The other key difference as it relates to unemployment is the time it took to reach those peaks. The Great Recession, which began in December 2007, reached the highest jobless level nearly two years later in October 2009. The post-COVID-19 recession made that progression in mere months.
While these differences seem to indicate that there would be an influx of people interested in pursuing higher education, that hasn’t really been the case yet. One of the primary reasons behind this unusual situation is government assistance. When workers were furloughed or laid off, they were able to obtain regular unemployment checks for a number of months. But those payments have a shelf life, which could mean big changes in the coming months and years.

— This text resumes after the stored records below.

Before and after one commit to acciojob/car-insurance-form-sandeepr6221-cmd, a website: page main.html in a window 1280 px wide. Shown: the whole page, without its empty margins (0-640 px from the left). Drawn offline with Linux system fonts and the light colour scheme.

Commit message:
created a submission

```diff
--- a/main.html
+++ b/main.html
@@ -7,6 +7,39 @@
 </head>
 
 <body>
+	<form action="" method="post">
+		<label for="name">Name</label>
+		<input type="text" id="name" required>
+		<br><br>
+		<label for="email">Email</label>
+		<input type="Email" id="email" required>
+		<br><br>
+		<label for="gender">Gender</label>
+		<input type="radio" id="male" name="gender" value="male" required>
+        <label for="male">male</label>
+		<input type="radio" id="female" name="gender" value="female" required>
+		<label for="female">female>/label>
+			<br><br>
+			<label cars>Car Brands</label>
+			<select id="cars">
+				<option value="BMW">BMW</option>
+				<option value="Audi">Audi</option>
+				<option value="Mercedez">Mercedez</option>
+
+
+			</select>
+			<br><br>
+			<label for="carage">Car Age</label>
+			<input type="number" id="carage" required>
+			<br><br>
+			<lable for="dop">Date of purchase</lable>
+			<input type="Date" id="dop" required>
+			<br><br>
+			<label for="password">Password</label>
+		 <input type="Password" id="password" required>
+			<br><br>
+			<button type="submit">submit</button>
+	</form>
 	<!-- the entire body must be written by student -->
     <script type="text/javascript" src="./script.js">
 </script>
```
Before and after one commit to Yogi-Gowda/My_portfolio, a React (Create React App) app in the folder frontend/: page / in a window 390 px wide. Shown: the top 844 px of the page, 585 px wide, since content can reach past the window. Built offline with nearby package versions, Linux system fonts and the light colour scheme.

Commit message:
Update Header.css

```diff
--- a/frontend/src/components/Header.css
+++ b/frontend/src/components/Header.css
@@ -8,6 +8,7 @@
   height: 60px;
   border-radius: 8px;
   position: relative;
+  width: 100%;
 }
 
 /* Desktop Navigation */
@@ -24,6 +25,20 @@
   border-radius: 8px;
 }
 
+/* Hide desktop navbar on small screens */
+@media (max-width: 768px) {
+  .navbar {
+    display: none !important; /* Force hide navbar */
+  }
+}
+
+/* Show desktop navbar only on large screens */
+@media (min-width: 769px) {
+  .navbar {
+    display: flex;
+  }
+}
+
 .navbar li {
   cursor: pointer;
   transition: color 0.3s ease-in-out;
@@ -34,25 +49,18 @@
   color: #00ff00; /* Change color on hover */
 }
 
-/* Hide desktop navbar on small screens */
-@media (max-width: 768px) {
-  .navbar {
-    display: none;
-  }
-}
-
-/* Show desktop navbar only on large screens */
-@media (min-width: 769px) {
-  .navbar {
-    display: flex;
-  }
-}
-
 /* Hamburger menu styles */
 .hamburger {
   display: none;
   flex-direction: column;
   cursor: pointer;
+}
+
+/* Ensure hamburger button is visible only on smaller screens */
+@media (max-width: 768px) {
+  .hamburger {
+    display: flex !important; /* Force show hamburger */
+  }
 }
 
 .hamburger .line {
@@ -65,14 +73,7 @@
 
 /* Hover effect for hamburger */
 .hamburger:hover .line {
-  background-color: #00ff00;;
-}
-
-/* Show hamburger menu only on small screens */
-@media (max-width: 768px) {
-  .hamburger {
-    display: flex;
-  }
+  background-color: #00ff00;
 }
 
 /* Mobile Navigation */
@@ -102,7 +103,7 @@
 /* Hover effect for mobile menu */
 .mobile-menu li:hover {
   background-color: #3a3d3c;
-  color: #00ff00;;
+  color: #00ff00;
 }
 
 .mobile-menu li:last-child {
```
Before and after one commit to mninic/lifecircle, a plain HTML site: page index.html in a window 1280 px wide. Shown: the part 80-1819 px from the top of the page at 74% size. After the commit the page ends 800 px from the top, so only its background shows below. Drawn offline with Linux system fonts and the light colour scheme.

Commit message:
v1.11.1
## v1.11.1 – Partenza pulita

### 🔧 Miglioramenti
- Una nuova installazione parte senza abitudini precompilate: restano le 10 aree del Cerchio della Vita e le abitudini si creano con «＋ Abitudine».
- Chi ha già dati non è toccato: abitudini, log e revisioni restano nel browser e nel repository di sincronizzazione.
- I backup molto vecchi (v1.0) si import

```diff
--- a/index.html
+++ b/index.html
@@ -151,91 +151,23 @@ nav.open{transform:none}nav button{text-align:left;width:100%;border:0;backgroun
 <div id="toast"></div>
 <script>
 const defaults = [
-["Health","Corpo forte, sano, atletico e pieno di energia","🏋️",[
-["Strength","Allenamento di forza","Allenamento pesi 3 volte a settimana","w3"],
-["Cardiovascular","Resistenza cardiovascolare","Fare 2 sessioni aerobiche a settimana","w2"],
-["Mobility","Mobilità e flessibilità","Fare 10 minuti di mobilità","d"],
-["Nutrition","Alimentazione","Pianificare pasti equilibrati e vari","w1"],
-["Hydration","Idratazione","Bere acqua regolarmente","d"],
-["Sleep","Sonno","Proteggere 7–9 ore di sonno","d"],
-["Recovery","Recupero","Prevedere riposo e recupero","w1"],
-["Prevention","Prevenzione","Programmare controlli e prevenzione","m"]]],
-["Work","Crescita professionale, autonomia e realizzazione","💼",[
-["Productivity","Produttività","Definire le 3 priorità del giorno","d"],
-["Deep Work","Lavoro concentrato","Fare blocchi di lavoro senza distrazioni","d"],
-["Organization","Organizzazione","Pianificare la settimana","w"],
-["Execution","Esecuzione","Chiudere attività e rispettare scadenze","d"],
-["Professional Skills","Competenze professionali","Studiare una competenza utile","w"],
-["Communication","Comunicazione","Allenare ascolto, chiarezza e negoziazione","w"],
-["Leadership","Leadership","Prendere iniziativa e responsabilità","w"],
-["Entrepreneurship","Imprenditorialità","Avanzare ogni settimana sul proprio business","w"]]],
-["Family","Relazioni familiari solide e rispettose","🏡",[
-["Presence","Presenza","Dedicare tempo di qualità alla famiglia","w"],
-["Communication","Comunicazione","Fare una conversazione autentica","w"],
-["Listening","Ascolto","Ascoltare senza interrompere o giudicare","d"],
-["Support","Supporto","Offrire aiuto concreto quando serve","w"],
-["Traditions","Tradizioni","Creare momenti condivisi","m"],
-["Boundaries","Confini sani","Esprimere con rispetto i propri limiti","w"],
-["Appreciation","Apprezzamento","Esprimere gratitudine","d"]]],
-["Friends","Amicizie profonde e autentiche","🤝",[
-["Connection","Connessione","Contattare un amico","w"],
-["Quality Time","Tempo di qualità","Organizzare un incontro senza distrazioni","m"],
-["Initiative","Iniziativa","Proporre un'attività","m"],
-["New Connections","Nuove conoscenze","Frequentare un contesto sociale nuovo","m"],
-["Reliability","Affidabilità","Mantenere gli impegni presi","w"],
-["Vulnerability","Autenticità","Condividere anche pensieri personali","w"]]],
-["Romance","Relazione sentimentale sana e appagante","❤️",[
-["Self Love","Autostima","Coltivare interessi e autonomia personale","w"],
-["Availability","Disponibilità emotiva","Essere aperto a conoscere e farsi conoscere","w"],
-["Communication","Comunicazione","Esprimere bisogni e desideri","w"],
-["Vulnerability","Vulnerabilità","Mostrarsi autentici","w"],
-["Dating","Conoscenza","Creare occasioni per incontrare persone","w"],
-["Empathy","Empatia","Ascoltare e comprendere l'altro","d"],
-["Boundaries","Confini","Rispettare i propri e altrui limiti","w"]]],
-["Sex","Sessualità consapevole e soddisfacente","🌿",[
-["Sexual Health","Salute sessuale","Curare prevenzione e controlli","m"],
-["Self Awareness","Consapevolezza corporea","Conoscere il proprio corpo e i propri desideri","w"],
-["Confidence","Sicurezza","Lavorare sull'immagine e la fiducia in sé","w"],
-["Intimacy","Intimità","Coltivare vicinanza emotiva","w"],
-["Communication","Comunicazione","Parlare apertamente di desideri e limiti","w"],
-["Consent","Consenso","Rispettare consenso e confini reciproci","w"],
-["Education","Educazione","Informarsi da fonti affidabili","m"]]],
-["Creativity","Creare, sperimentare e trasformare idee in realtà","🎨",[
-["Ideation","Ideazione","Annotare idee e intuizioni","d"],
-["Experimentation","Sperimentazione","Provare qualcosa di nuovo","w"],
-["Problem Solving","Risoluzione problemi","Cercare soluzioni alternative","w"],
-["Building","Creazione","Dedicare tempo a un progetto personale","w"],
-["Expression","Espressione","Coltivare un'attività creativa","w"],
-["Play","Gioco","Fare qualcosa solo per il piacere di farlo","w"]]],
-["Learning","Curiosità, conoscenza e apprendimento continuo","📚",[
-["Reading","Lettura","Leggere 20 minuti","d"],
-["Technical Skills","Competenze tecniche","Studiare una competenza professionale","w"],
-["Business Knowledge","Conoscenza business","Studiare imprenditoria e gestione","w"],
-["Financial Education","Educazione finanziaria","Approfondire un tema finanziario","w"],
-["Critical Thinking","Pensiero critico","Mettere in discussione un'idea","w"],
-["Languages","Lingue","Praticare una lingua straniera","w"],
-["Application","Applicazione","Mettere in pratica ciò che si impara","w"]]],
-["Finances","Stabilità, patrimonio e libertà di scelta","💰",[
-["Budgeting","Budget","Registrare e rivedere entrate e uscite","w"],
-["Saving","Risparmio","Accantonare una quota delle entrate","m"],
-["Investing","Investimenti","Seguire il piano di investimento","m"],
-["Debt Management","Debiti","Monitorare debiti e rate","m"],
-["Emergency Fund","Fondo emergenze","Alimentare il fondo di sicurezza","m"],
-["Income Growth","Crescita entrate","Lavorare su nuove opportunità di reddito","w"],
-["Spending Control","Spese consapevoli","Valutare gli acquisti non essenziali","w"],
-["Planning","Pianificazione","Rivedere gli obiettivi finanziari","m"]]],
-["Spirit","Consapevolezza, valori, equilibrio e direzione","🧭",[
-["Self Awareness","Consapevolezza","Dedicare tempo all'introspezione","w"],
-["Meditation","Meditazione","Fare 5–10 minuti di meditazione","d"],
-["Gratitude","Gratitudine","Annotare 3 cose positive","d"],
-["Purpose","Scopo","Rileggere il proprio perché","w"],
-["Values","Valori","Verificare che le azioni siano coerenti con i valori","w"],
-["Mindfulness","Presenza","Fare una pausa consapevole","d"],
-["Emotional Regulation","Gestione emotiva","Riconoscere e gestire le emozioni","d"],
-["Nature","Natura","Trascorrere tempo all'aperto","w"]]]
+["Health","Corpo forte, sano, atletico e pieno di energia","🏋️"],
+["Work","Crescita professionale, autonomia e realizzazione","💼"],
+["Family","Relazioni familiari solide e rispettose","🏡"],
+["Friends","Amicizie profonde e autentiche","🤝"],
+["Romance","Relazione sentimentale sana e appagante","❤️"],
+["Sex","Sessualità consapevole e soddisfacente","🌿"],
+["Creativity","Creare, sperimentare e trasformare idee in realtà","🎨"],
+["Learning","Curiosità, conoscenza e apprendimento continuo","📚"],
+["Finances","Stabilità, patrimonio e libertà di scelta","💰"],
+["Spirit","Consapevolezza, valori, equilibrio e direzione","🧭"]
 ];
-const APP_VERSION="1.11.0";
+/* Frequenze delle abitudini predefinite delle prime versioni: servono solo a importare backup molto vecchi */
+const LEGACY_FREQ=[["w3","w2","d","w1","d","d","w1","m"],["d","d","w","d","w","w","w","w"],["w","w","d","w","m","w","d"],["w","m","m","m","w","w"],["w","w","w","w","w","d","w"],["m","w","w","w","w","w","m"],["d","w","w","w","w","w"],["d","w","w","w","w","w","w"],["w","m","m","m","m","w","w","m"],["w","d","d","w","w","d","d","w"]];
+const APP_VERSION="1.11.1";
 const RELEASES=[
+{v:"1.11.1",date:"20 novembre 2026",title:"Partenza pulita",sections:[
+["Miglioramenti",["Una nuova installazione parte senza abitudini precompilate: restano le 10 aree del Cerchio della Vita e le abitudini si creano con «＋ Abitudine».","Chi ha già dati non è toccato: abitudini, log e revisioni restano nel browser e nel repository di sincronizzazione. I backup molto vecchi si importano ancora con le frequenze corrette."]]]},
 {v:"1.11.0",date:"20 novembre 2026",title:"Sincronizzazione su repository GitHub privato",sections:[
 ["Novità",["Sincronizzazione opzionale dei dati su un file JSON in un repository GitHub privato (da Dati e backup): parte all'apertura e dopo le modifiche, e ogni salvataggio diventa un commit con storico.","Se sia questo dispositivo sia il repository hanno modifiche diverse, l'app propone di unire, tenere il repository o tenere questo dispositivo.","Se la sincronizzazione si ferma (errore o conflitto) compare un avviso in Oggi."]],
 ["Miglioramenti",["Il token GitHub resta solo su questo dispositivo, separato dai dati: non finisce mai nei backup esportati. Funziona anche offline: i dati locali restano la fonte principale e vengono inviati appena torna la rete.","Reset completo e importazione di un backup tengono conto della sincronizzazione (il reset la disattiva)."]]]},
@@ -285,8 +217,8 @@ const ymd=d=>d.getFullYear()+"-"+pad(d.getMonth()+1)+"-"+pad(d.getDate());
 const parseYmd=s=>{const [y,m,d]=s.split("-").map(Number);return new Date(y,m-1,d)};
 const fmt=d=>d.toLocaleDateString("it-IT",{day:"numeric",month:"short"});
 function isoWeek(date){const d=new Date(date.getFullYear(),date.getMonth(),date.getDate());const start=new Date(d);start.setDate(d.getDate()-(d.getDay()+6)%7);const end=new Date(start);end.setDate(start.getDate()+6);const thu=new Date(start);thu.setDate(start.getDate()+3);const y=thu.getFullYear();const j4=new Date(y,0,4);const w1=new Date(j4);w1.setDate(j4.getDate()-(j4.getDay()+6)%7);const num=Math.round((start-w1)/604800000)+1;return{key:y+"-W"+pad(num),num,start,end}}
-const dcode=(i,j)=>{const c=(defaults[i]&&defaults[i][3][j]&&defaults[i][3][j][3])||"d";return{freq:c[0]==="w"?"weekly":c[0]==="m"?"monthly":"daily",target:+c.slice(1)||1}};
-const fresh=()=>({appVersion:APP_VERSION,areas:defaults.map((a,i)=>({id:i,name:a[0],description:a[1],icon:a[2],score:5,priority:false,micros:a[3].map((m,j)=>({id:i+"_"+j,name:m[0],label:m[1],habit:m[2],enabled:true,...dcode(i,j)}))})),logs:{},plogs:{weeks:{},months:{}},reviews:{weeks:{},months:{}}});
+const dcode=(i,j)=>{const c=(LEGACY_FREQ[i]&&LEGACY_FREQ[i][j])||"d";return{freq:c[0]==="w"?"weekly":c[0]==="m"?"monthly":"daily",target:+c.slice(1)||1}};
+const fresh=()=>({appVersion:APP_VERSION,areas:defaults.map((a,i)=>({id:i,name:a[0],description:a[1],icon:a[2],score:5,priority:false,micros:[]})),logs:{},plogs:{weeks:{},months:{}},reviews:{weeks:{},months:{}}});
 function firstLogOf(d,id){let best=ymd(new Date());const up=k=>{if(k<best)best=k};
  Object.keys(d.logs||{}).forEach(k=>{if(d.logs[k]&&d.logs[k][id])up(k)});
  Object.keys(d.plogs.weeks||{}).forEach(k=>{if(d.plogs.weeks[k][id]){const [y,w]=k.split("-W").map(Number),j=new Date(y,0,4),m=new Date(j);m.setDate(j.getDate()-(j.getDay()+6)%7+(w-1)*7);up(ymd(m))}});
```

“I think we’re still going to level out at an unemployment rate that’s higher than the previous recession’s peak,” Frank forecasts. “The government has muted the recessionary impact, but at some point, that’s going to go away.”
The other unique difference about the post-COVID-19 era is who has been impacted by unemployment. In most economic downturns, enrollments typically increase at the bachelor’s and master’s levels. Faced with a lack of good employment prospects, workers advance their education to gain additional skills and knowledge that can help them stand out from the competition. But COVID-19 has disproportionately affected low-income workers who often have lower levels of educational attainment.
“Because of who’s being affected, I think we’ll see a greater impact on the certificate and associate level degrees,” Frank offers.
It’s also important to consider that the pandemic seems to have sparked even greater demand for technology solutions. It’s unlikely that will change any time soon, and institutions will need to adapt to remain relevant.
“We will see changes in the prevalence of online learning, the application of technology in the classroom and the way schools engage with their students,” King hypothesizes.
Lastly, it’s worth recognizing that institutions may find themselves in an increasingly difficult financial position over the coming years even in the face of impending enrollment growth. Following the Great Recession, colleges and universities took a significant financial hit as they received less funding from local governments and fewer donations. Raising tuition rates was the only option for most institutions. But as students and their families face an increasingly uncertain financial future, that strategy is unlikely to prove effective in the future.
Adopt a forward-thinking strategy
A clear pattern has emerged over the years: the economy eventually heads toward a recession and higher education moves into growth mode. There’s reason to believe that history will repeat itself this time, at least in some respects. But rather than relaxing and expecting students to fill seats, colleges should consider how the post-COVID-19 recession differs from previous ones to start preparing for what lies ahead.
One change we can expect is that hybrid learning will become more common. It may even become the go-to modality in the coming years. For more insight as to why this will likely prove true, visit our article, “The Future of Residential Classes Is Hybrid Learning.”